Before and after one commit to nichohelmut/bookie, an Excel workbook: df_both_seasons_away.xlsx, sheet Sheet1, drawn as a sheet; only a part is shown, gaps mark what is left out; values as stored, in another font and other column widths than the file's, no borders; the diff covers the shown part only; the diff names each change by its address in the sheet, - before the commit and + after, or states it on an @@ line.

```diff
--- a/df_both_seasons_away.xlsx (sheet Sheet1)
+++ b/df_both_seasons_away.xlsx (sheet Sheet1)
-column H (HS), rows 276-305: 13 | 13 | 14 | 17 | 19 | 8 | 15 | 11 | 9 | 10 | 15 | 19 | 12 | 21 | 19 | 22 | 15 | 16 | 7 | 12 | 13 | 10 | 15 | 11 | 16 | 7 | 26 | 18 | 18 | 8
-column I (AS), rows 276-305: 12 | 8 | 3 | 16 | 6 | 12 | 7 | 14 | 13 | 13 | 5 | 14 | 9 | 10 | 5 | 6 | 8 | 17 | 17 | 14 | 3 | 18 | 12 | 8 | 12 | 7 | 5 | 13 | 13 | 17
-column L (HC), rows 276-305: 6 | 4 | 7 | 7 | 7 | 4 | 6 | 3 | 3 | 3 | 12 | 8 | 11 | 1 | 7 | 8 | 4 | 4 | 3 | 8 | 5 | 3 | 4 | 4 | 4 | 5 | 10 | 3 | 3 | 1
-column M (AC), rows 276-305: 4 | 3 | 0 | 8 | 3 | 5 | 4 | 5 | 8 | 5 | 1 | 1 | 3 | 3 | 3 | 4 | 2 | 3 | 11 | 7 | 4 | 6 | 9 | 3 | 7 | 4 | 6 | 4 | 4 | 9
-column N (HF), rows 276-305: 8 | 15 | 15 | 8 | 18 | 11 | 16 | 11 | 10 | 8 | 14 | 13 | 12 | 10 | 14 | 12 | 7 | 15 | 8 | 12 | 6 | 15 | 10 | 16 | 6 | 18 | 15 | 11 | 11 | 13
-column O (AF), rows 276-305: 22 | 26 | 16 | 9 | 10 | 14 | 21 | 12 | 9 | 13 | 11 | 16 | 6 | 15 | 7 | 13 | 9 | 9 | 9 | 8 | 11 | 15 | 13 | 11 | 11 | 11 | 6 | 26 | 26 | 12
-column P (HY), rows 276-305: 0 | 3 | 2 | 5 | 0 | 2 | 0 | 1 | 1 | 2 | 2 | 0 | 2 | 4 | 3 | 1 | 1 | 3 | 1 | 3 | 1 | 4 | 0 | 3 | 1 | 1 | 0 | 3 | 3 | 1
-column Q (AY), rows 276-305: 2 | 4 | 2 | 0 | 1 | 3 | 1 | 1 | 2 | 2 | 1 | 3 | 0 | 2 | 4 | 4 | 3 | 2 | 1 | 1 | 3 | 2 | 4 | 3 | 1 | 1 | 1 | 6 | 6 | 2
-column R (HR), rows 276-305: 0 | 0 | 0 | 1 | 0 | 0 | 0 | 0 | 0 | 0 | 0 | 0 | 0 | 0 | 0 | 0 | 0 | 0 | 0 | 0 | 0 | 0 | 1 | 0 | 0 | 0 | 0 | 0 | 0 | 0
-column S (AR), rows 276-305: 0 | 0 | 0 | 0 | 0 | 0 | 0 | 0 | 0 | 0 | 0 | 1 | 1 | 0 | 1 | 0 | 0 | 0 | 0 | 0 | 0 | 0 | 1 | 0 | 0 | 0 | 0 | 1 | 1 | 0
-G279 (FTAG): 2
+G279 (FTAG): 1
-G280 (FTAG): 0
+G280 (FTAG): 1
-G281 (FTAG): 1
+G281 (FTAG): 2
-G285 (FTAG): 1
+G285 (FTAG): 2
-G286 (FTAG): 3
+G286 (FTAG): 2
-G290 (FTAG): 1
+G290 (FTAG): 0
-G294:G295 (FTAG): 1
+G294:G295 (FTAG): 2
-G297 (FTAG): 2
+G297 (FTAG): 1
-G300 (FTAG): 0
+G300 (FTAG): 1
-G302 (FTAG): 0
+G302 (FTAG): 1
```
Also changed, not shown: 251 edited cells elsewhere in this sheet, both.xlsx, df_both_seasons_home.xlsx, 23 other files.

····················

## Directions for this task
Produce an exact copy of the whole listing.

## Answer for the task
Before and after one commit to nichohelmut/bookie, an Excel workbook: df_both_seasons_away.xlsx, sheet Sheet1, drawn as a sheet; only a part is shown, gaps mark what is left out; values as stored, in another font and other column widths than the file's, no borders; the diff covers the shown part only; the diff names each change by its address in the sheet, - before the commit and + after, or states it on an @@ line.

```diff
--- a/df_both_seasons_away.xlsx (sheet Sheet1)
+++ b/df_both_seasons_away.xlsx (sheet Sheet1)
-column H (HS), rows 276-305: 13 | 13 | 14 | 17 | 19 | 8 | 15 | 11 | 9 | 10 | 15 | 19 | 12 | 21 | 19 | 22 | 15 | 16 | 7 | 12 | 13 | 10 | 15 | 11 | 16 | 7 | 26 | 18 | 18 | 8
-column I (AS), rows 276-305: 12 | 8 | 3 | 16 | 6 | 12 | 7 | 14 | 13 | 13 | 5 | 14 | 9 | 10 | 5 | 6 | 8 | 17 | 17 | 14 | 3 | 18 | 12 | 8 | 12 | 7 | 5 | 13 | 13 | 17
-column L (HC), rows 276-305: 6 | 4 | 7 | 7 | 7 | 4 | 6 | 3 | 3 | 3 | 12 | 8 | 11 | 1 | 7 | 8 | 4 | 4 | 3 | 8 | 5 | 3 | 4 | 4 | 4 | 5 | 10 | 3 | 3 | 1
-column M (AC), rows 276-305: 4 | 3 | 0 | 8 | 3 | 5 | 4 | 5 | 8 | 5 | 1 | 1 | 3 | 3 | 3 | 4 | 2 | 3 | 11 | 7 | 4 | 6 | 9 | 3 | 7 | 4 | 6 | 4 | 4 | 9
-column N (HF), rows 276-305: 8 | 15 | 15 | 8 | 18 | 11 | 16 | 11 | 10 | 8 | 14 | 13 | 12 | 10 | 14 | 12 | 7 | 15 | 8 | 12 | 6 | 15 | 10 | 16 | 6 | 18 | 15 | 11 | 11 | 13
-column O (AF), rows 276-305: 22 | 26 | 16 | 9 | 10 | 14 | 21 | 12 | 9 | 13 | 11 | 16 | 6 | 15 | 7 | 13 | 9 | 9 | 9 | 8 | 11 | 15 | 13 | 11 | 11 | 11 | 6 | 26 | 26 | 12
-column P (HY), rows 276-305: 0 | 3 | 2 | 5 | 0 | 2 | 0 | 1 | 1 | 2 | 2 | 0 | 2 | 4 | 3 | 1 | 1 | 3 | 1 | 3 | 1 | 4 | 0 | 3 | 1 | 1 | 0 | 3 | 3 | 1
-column Q (AY), rows 276-305: 2 | 4 | 2 | 0 | 1 | 3 | 1 | 1 | 2 | 2 | 1 | 3 | 0 | 2 | 4 | 4 | 3 | 2 | 1 | 1 | 3 | 2 | 4 | 3 | 1 | 1 | 1 | 6 | 6 | 2
-column R (HR), rows 276-305: 0 | 0 | 0 | 1 | 0 | 0 | 0 | 0 | 0 | 0 | 0 | 0 | 0 | 0 | 0 | 0 | 0 | 0 | 0 | 0 | 0 | 0 | 1 | 0 | 0 | 0 | 0 | 0 | 0 | 0
-column S (AR), rows 276-305: 0 | 0 | 0 | 0 | 0 | 0 | 0 | 0 | 0 | 0 | 0 | 1 | 1 | 0 | 1 | 0 | 0 | 0 | 0 | 0 | 0 | 0 | 1 | 0 | 0 | 0 | 0 | 1 | 1 | 0
-G279 (FTAG): 2
+G279 (FTAG): 1
-G280 (FTAG): 0
+G280 (FTAG): 1
-G281 (FTAG): 1
+G281 (FTAG): 2
-G285 (FTAG): 1
+G285 (FTAG): 2
-G286 (FTAG): 3
+G286 (FTAG): 2
-G290 (FTAG): 1
+G290 (FTAG): 0
-G294:G295 (FTAG): 1
+G294:G295 (FTAG): 2
-G297 (FTAG): 2
+G297 (FTAG): 1
-G300 (FTAG): 0
+G300 (FTAG): 1
-G302 (FTAG): 0
+G302 (FTAG): 1
```
Also changed, not shown: 251 edited cells elsewhere in this sheet, both.xlsx, df_both_seasons_home.xlsx, 23 other files.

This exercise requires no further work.